The Robert Half press release is somewhat misleading because it is written as if the company generated its own salary data independently. In fact, Robert Half’s expert only did an “analysis” of existing data, and a footnote at the very bottom of the release says the data came from the ONS.

The ONS’s data is excellent because it answers the central question that plagues the debate on pay: Do women earn less because they are discriminated against? Or are there other factors that make it appear that way?

The data drills down into hourly wages, without counting overtime (men tend to work more OT). Overall, the pay gap is only 9.4%. But the gap varies over your lifetime, and in some periods women actually earn 6.5% more than men.

“For part-time employees separately, women are paid more on average, resulting in a ‘negative’ gender pay gap.

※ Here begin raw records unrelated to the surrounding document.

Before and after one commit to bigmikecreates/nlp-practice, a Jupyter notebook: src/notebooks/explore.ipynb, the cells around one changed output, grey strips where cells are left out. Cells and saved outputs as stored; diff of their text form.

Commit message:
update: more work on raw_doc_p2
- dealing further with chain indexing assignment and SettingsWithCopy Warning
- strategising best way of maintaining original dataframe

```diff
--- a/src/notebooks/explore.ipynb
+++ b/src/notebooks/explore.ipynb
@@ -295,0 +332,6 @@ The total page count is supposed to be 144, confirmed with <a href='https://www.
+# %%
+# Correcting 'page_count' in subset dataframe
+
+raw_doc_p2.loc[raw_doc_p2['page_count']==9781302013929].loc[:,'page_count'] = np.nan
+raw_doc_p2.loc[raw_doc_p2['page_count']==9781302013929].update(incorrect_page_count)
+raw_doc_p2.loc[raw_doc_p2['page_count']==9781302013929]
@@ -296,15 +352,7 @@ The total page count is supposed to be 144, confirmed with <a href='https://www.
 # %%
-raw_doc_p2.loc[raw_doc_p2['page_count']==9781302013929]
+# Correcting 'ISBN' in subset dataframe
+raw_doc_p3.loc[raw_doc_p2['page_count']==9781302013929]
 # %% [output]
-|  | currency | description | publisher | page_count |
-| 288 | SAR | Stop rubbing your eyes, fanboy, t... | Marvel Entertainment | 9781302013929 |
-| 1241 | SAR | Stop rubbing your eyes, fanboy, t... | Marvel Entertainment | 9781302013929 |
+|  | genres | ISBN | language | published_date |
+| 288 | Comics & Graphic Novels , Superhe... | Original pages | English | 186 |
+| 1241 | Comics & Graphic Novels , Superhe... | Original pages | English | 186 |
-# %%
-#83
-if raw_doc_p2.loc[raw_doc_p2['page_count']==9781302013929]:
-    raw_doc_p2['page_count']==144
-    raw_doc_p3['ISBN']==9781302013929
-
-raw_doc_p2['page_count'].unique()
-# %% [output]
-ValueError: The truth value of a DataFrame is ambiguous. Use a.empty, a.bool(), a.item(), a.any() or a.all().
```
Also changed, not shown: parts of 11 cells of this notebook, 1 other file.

Although the trend is more volatile than for full-time employees, there is evidence that the gap has widened in the long-term. It has remained relatively stable in recent years, although it increased from 5.5% in April 2014 to 6.5% in April 2015,” the ONS says.

Here is what that looks like in a chart:

In the chart above, whenever the columns are at zero or dip below it, then men and women are receiving equal pay or women are being paid more. “When looking at the differences for full-time employees, the gap is relatively small up to and including those aged 30 to 39 (with the exception of the 16 to 17 age group). In fact, in the 22 to 29 age group, women are paid on average slightly more than men,” the ONS says.

The obvious trend in the chart is that once you hit your thirties, men start getting paid consistently more than women. “From 40 upwards, the gap is much wider, with men being paid substantially more on average than women. This is likely to be connected with the fact that women who have children often take time out of the labour market,” the ONS says.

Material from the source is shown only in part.